We present a technique applicable in any dynamical framework to identify control-robust subsets of an interacting system. These robust subsystems, which we call stable modules, are characterized by constraints on the variables that make up the subsystem. They are robust in the sense that if the defining constraints are satisfied at a given time, they remain satisfied for all later times, regardless of what happens in the rest of the system, and can only be broken if the constrained variables are externally manipulated. We identify stable modules as graph structures in an expanded network, which represents causal links between variable constraints. A stable module represents a system “decision point”, or trap subspace. Using the expanded network, small stable modules can be composed sequentially to form larger stable modules that describe dynamics on the system level. Collections of large, mutually exclusive stable modules describe the system’s repertoire of long-term behaviors. We implement this technique in a broad class of dynamical systems and illustrate its practical utility via examples and algorithmic analysis of two published biological network models. In the segment polarity gene network of Drosophila melanogaster, we obtain a state-space visualization that reproduces by novel means the four possible cell fates and predicts the outcome of cell transplant experiments. In the T-cell signaling network, we identify six signaling elements that determine the high-signal response and show that control of an element connected to them cannot disrupt this response.

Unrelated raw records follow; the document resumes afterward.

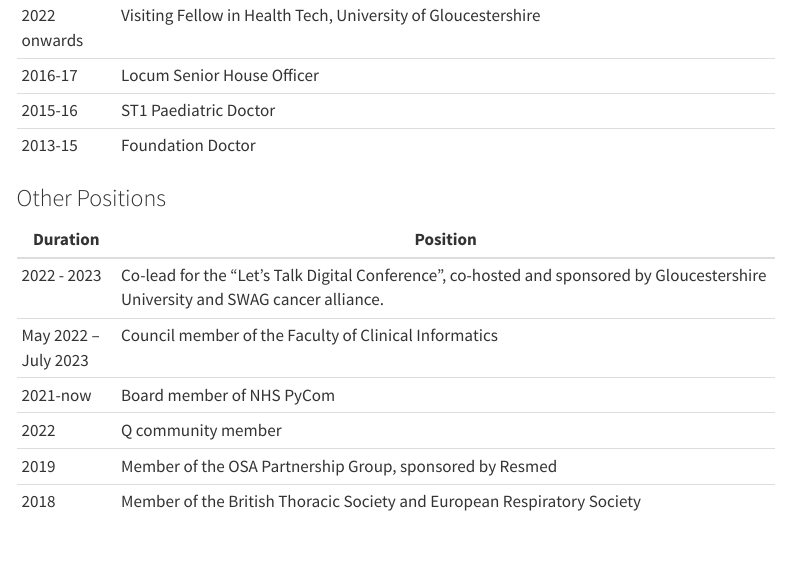
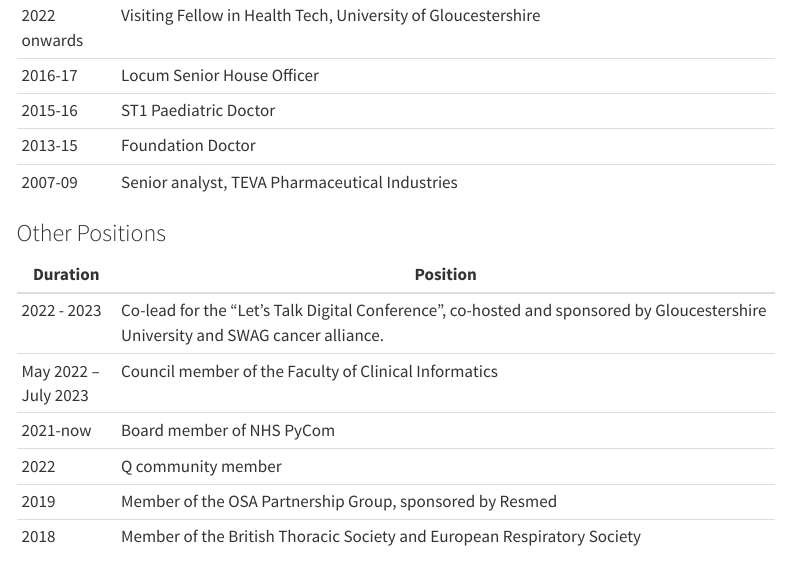
Before and after one commit to bailey-medics/bailey-medics.github.io, a Quarto document (mark-bailey-cv.qmd): the page in a window 1100 px wide, from 1050 px down. Rendered offline with R 4.5, knitr and Pandoc in place of Quarto, with nearby package versions; menus at the side of the page are left out.

Commit message:
Update job title in CV

```diff
--- a/mark-bailey-cv.qmd
+++ b/mark-bailey-cv.qmd
@@ -19,6 +19,7 @@ title: "Dr Mark Allan Bailey BSc PhD MB BChir MRCP MSc"
 | 2016-17           | Locum Senior House Officer                                                                                                       |
 | 2015-16           | ST1 Paediatric Doctor                                                                                                            |
 | 2013-15           | Foundation Doctor                                                                                                                 |
+| 2007-09           | Senior analyst, TEVA Pharmaceutical Industries                                                                                    |
 
 ### Other Positions
 
```
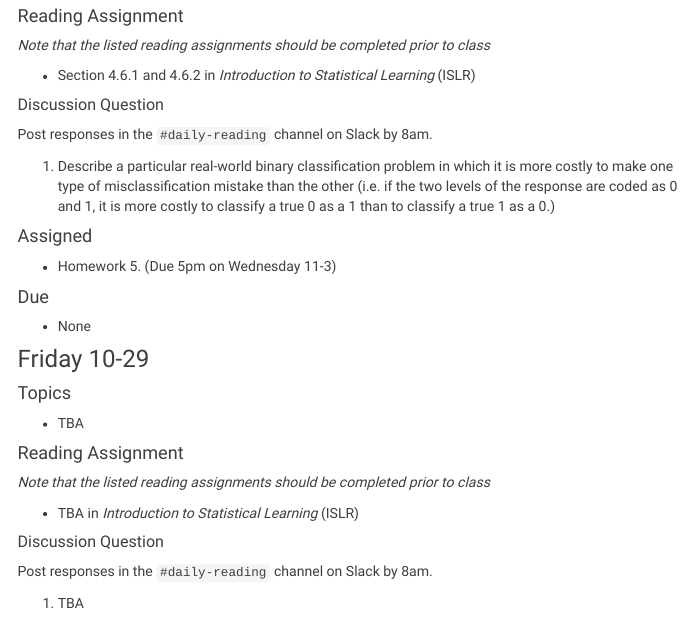
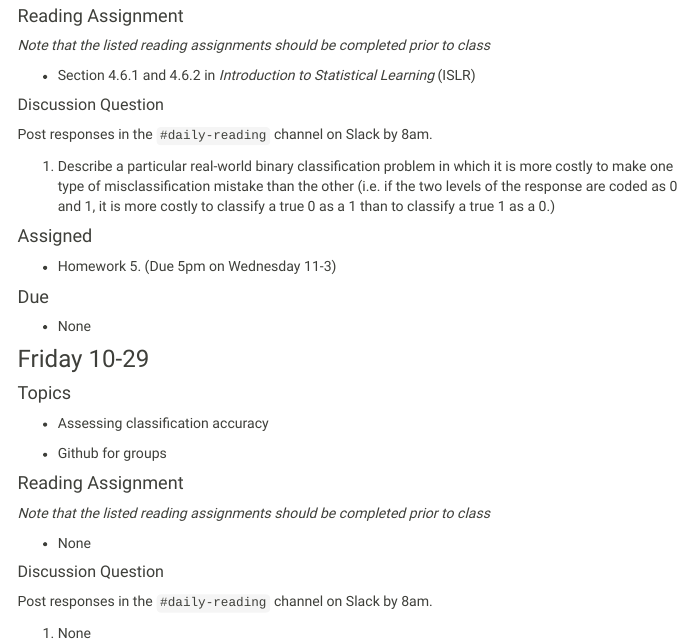
Before and after one commit to Reed-Stat-Learning-Fall-2021/Reed-Stat-Learning-Fall-2021.github.io, an R Markdown document (schedule.Rmd): the page in a window 1100 px wide, from 9700 px down. The pictures show the output file schedule.html that the author committed with the source, opened offline; library style sheets and scripts come from the installed R packages; menus at the side of the page are left out.

Commit message:
update schedule

```diff
--- a/schedule.Rmd
+++ b/schedule.Rmd
@@ -662,19 +662,21 @@ Post responses in the `#daily-reading` channel on Slack by 8am.
 
 #### Topics
 
--  TBA
+-  Assessing classification accuracy
+
+- Github for groups
 
 #### Reading Assignment
 
 *Note that the listed reading assignments should be completed prior to class*
 
-- TBA  in *Introduction to Statistical Learning* (ISLR)
+- None
 
 ##### Discussion Question
 
 Post responses in the `#daily-reading` channel on Slack by 8am.
 
-1. TBA
+1. None
 
 
 
```
Also changed, not shown: schedule.html.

All Science Journal Classification (ASJC) codes
- Ecology, Evolution, Behavior and Systematics
- Modeling and Simulation
- Molecular Biology
- Cellular and Molecular Neuroscience
- Computational Theory and Mathematics